▶ PROBLEM
Search the data for the word "assembly" and copy every line that contains it.

▶ DATA RECORDS
↓

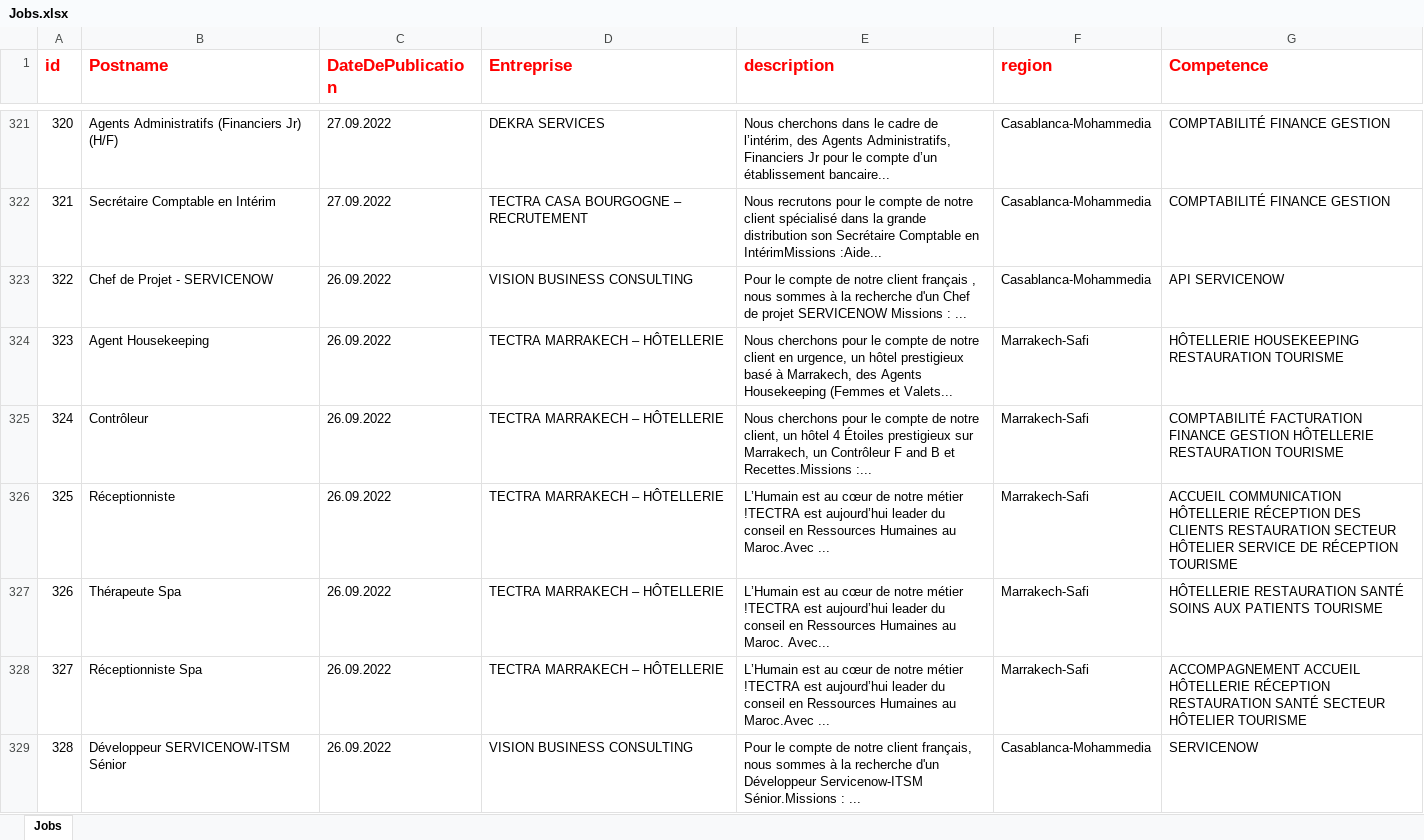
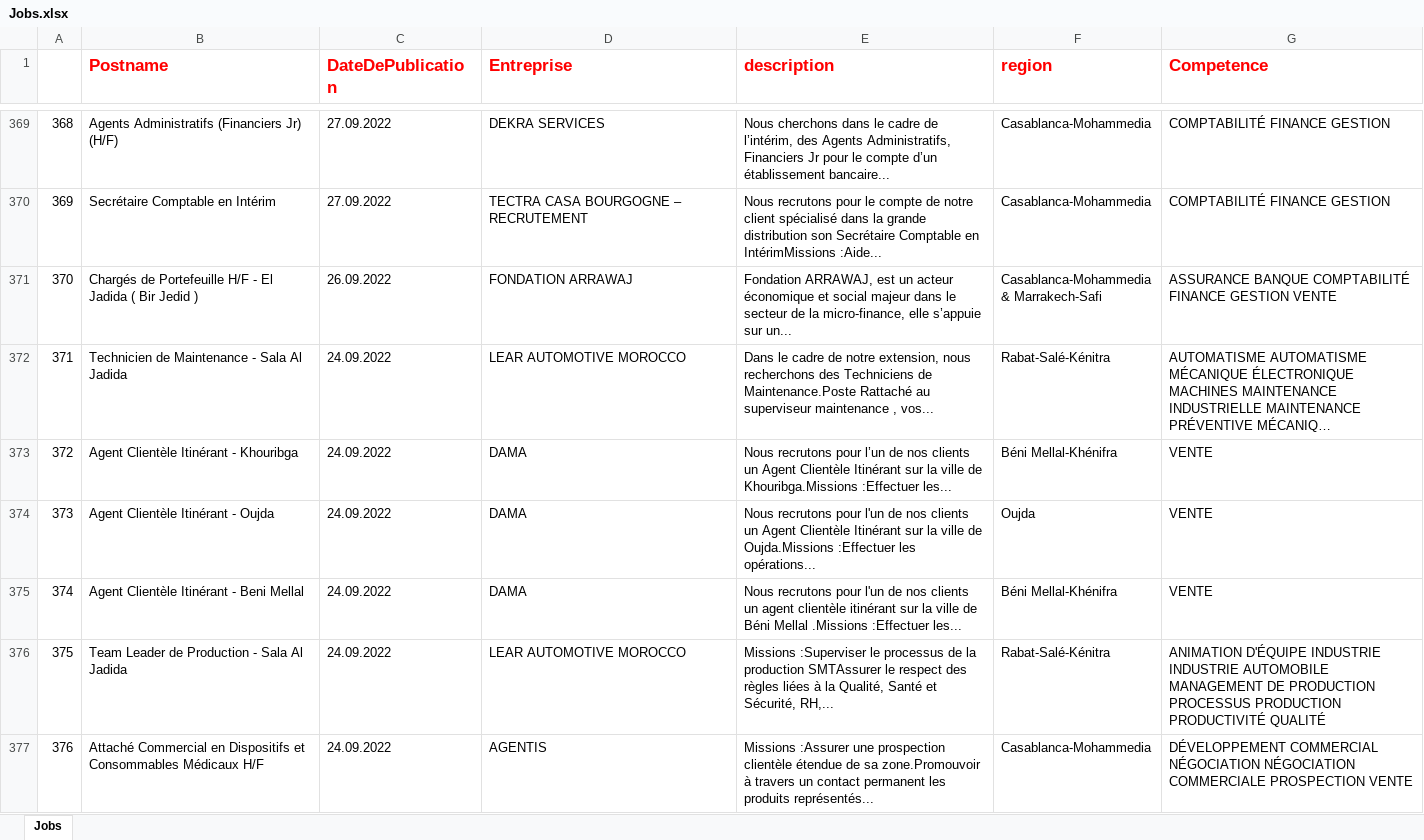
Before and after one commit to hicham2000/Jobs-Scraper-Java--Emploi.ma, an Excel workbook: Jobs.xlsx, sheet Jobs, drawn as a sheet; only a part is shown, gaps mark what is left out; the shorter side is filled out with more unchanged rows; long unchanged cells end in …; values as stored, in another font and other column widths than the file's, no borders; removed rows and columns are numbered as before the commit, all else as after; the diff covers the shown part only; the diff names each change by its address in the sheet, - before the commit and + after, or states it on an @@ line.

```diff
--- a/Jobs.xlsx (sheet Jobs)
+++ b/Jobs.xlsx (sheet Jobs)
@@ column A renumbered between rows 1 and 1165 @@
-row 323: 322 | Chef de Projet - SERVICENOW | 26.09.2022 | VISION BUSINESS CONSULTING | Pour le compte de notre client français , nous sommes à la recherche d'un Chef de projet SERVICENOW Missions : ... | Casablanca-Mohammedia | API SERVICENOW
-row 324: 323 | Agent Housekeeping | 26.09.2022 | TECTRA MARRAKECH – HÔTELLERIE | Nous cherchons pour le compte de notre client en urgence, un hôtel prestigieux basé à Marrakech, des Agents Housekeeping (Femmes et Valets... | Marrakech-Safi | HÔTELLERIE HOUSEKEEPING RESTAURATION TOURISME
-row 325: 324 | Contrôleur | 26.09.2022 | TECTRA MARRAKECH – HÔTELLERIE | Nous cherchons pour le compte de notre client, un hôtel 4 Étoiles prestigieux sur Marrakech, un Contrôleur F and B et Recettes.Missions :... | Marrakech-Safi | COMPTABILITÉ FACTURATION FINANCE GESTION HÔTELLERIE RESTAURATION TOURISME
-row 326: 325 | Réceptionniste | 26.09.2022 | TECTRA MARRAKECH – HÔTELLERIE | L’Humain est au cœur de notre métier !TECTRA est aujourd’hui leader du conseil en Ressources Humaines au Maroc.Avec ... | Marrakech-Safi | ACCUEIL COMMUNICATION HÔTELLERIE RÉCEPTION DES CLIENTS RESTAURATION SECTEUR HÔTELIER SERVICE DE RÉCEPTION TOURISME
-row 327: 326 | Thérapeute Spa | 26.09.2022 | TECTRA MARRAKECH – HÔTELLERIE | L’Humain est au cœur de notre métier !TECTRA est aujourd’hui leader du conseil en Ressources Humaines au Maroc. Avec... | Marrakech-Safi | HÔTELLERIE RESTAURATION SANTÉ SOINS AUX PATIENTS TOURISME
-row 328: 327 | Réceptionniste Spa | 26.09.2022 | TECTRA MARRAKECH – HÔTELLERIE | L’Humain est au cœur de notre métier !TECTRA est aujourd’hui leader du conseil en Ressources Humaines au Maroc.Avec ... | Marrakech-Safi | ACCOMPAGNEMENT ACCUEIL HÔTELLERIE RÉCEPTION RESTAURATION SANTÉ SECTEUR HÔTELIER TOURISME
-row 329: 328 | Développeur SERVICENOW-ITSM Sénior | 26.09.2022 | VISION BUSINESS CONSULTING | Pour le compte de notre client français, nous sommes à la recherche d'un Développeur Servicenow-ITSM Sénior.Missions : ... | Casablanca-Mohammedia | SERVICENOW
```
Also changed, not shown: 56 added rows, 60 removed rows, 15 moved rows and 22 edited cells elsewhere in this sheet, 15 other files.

↑
↓

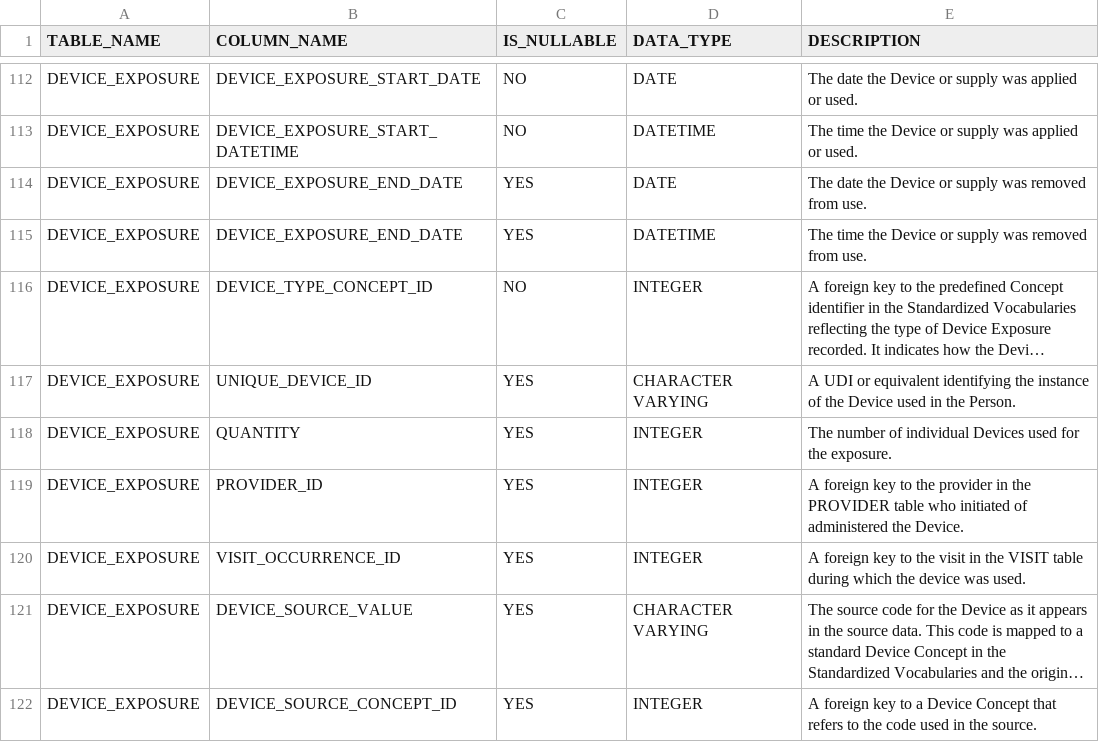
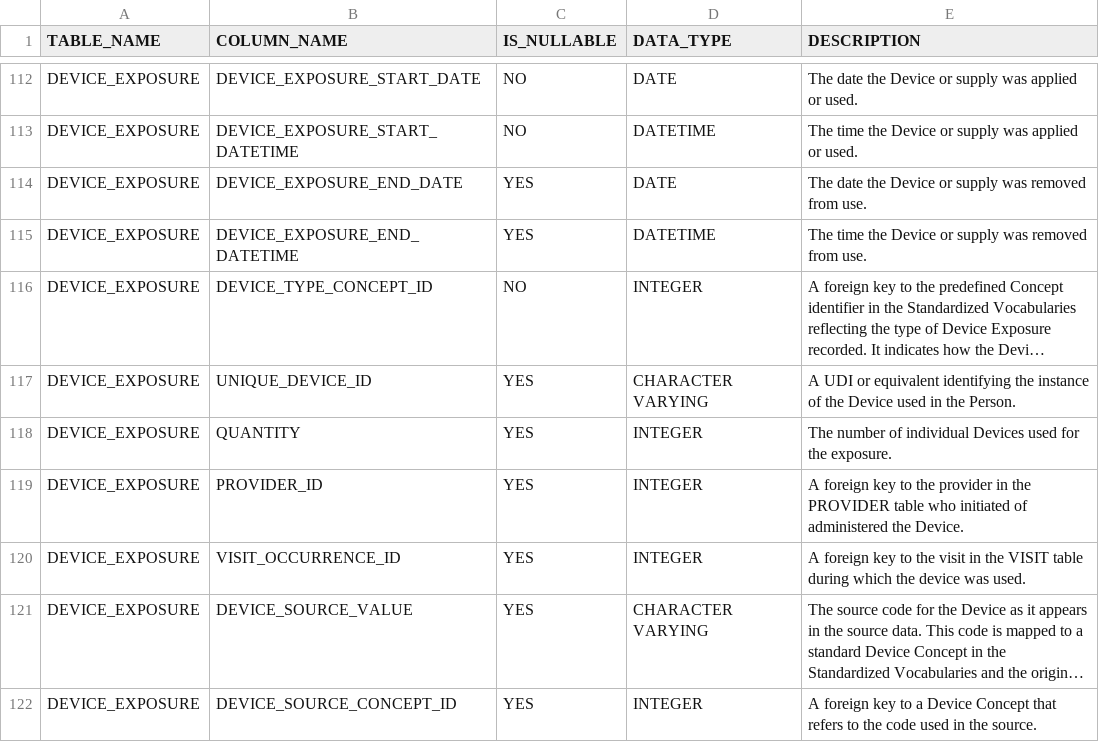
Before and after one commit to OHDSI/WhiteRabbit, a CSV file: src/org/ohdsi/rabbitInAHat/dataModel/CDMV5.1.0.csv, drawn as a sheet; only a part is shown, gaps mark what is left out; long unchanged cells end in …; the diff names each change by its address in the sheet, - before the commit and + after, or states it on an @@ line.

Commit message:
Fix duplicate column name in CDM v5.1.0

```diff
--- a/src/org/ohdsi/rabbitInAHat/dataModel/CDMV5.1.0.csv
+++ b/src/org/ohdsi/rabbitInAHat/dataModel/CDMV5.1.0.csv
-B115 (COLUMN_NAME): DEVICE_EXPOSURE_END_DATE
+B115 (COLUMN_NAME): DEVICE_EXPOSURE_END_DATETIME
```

↑
↓

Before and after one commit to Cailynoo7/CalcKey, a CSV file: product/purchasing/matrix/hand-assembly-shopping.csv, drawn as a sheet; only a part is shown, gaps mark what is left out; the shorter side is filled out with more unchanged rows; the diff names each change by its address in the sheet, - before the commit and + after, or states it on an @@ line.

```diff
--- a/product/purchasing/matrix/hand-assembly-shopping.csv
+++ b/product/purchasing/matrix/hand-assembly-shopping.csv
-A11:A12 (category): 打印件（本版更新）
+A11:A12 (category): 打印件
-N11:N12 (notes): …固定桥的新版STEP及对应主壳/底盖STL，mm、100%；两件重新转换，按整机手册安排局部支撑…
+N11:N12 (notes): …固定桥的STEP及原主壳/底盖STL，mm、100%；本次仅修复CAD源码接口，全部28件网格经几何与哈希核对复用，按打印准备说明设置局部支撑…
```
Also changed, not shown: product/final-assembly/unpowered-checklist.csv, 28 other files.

↑

▶ ANSWER TO THE PROBLEM
Before and after one commit to Cailynoo7/CalcKey, a CSV file: product/purchasing/matrix/hand-assembly-shopping.csv, drawn as a sheet; only a part is shown, gaps mark what is left out; the shorter side is filled out with more unchanged rows; the diff names each change by its address in the sheet, - before the commit and + after, or states it on an @@ line.
--- a/product/purchasing/matrix/hand-assembly-shopping.csv
+++ b/product/purchasing/matrix/hand-assembly-shopping.csv
Also changed, not shown: product/final-assembly/unpowered-checklist.csv, 28 other files.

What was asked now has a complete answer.